It’s not that Roman is given the unenviable task of being “the cutest cheerleader in high school” by being forced to tell some heartwarming stories about Logan to help the company save face. It’s not even that Roman doesn’t even have any heartwarming stories about his dad and is forced to repurpose one about Connor as a one-size-fits-all childhood memory. It’s that after he does it, his father mocks him for it. Over the course of the series, Roman has evolved from a sniveling brat into one of the more quietly competent and emotionally astute players in the Waystar universe. But no matter how many deals he closes or puff-piece interviews he gives, it seems like Logan will never fully acknowledge that.
The Egg is down so bad at the beginning of “The Disruption” that he believes for a moment that Tom is offering him a cyanide pill and not a breath mint. He also gets an office downgrade and ends up on the hook for a $40,000 watch that may or may not work (and leaves him looking like he’s jerking off a ghost). None of this is particularly great. However, Greg does have one thing going for him: a budding romance with Comfry. At the very least, she’s helping him not feel self-conscious about his wrists. And that’s about as good as love gets on Succession.
In a different world, one in which she were given the power to make decisions without Logan undercutting her every word, Gerri could be a great CEO. She has plans for Waystar’s future—I’m not exactly sure what the Israeli machine-learning thing is, but it sounds more promising than buying local news affiliates—and she understands that the federal government does not function like a Pez dispenser. But Logan is not looking for a real CEO at the moment—he’s looking for a hazmat suit. As he says early in the episode, “I just hope our acting CEO isn’t getting too fucking acting.” Gerri is too smart and capable to simply be an empty pencil skirt for the duration of her reign—but right now, she has to follow the chain of command, just like everyone else.
13. The Security Guy Who Knows Where the Bodies Are Buried
That would be Colin, who appears to be the only person outside of Kendall and Logan who knows exactly what happened to Andrew Dodds at the end of Season 1. Keeping dossiers on all the shitty Roy children has to be exhausting work, but it sure beats what it’s like to be further down the security pole, which brings us to our next entrant …
14. The Security Guy Who Has to Tell Kendall to Take the Dumbwaiter Upstairs Like a Fucking Hamburger

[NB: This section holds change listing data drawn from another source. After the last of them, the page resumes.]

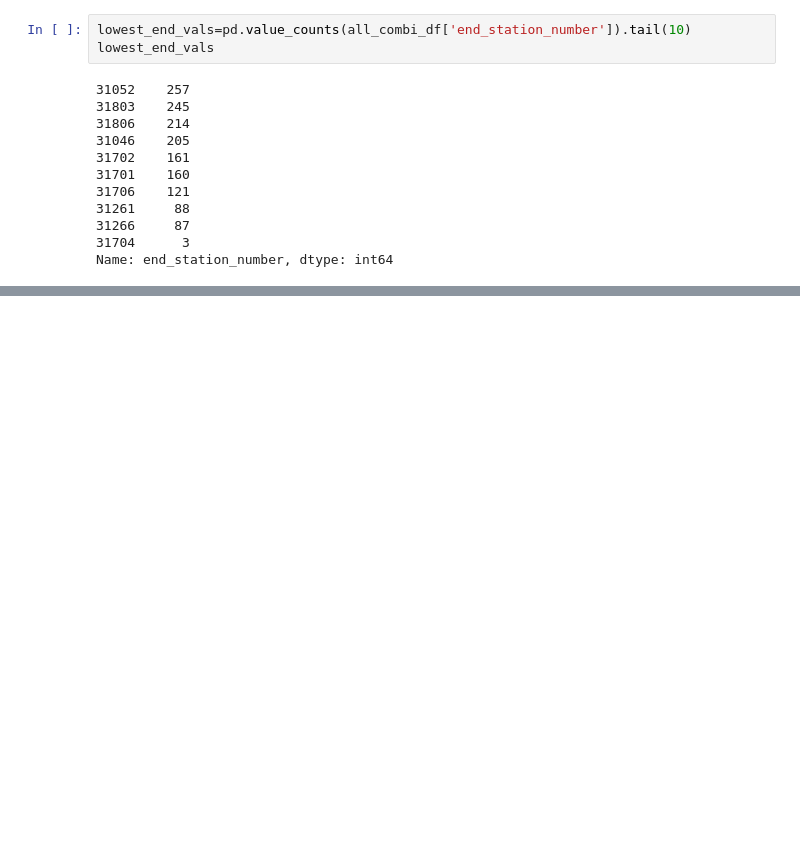
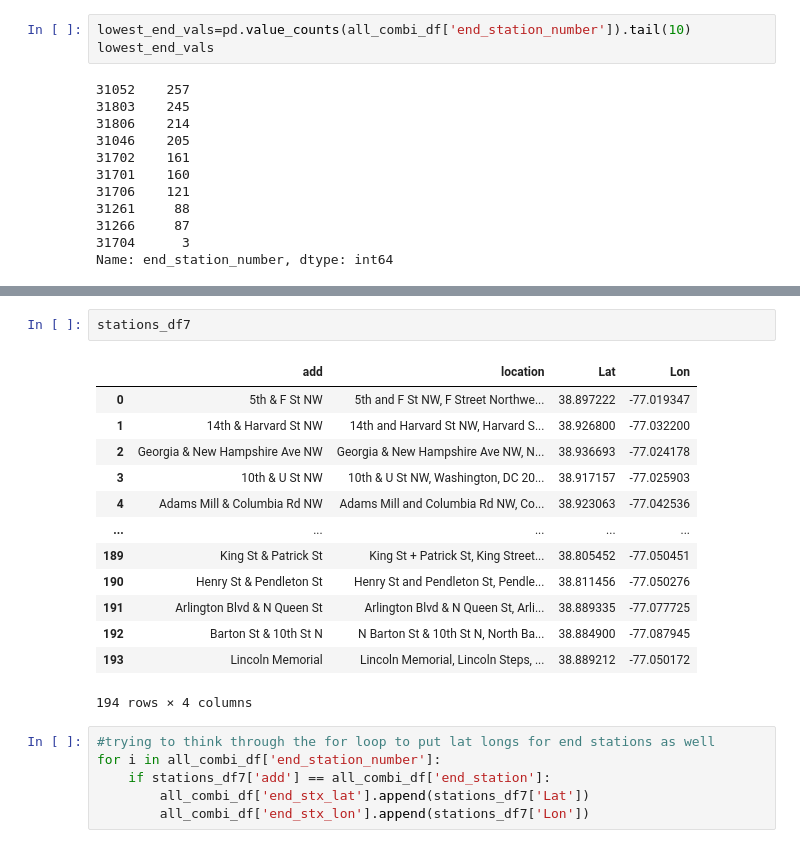
Before and after one commit to cdb8675309/Project3_Sprint-2, a Jupyter notebook: P3_S2.ipynb, the cells around one changed output, grey strips where cells are left out. Drawn from its saved outputs; the diff is of its cells as text; blank space fills up the shorter version.

Commit message:
"stll need to get lat longs assigned to end statio ns!"

```diff
--- a/P3_S2.ipynb
+++ b/P3_S2.ipynb
@@ -1195,3 +1211,25 @@ low_map2.add_child(folium.LatLngPopup())
 low_map2
 # %% [output]
 [interactive output not drawn]
+# %%
+stations_df7
+# %% [output]
+|  | add | location | Lat | Lon |
+| 0 | 5th & F St NW | 5th and F St NW, F Street Northwe... | 38.897222 | -77.019347 |
+| 1 | 14th & Harvard St NW | 14th and Harvard St NW, Harvard S... | 38.926800 | -77.032200 |
+| 2 | Georgia & New Hampshire Ave NW | Georgia & New Hampshire Ave NW, N... | 38.936693 | -77.024178 |
+| 3 | 10th & U St NW | 10th & U St NW, Washington, DC 20... | 38.917157 | -77.025903 |
+| 4 | Adams Mill & Columbia Rd NW | Adams Mill and Columbia Rd NW, Co... | 38.923063 | -77.042536 |
+| ... | ... | ... | ... | ... |
+| 189 | King St & Patrick St | King St + Patrick St, King Street... | 38.805452 | -77.050451 |
+| 190 | Henry St & Pendleton St | Henry St and Pendleton St, Pendle... | 38.811456 | -77.050276 |
+| 191 | Arlington Blvd & N Queen St | Arlington Blvd & N Queen St, Arli... | 38.889335 | -77.077725 |
+| 192 | Barton St & 10th St N | N Barton St & 10th St N, North Ba... | 38.884900 | -77.087945 |
+| 193 | Lincoln Memorial | Lincoln Memorial, Lincoln Steps, ... | 38.889212 | -77.050172 |
+194 rows × 4 columns
+# %%
+#trying to think through the for loop to put lat longs for end stations as well
+for i in all_combi_df['end_station_number']:
+    if stations_df7['add'] == all_combi_df['end_station']:
+        all_combi_df['end_stx_lat'].append(stations_df7['Lat'])
+        all_combi_df['end_stx_lon'].append(stations_df7['Lon'])
```
Also changed, not shown: parts of 1 cell of this notebook.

This dude has probably had to jump in front of multiple bottles of piss being hurled at Logan, and those probably qualify as better days at the office than the one when Kendall tries to jump the turnstile. This is the look of someone who needs a vacation.
“PGN pulls up that photo of me with the ponytail anytime they want to make me look untrustworthy.” He understands that his signature is valuable real estate, but nothing is worth more to us Conheads than the visual that sentence conjures.
16. The Ghost of Kurt Cobain
This is exactly how Kurt intended “Rape Me” to be used, I presume. Let’s just be thankful that Sophie Iwobi didn’t get a chance to ask Kendall what his favorite Nirvana song is.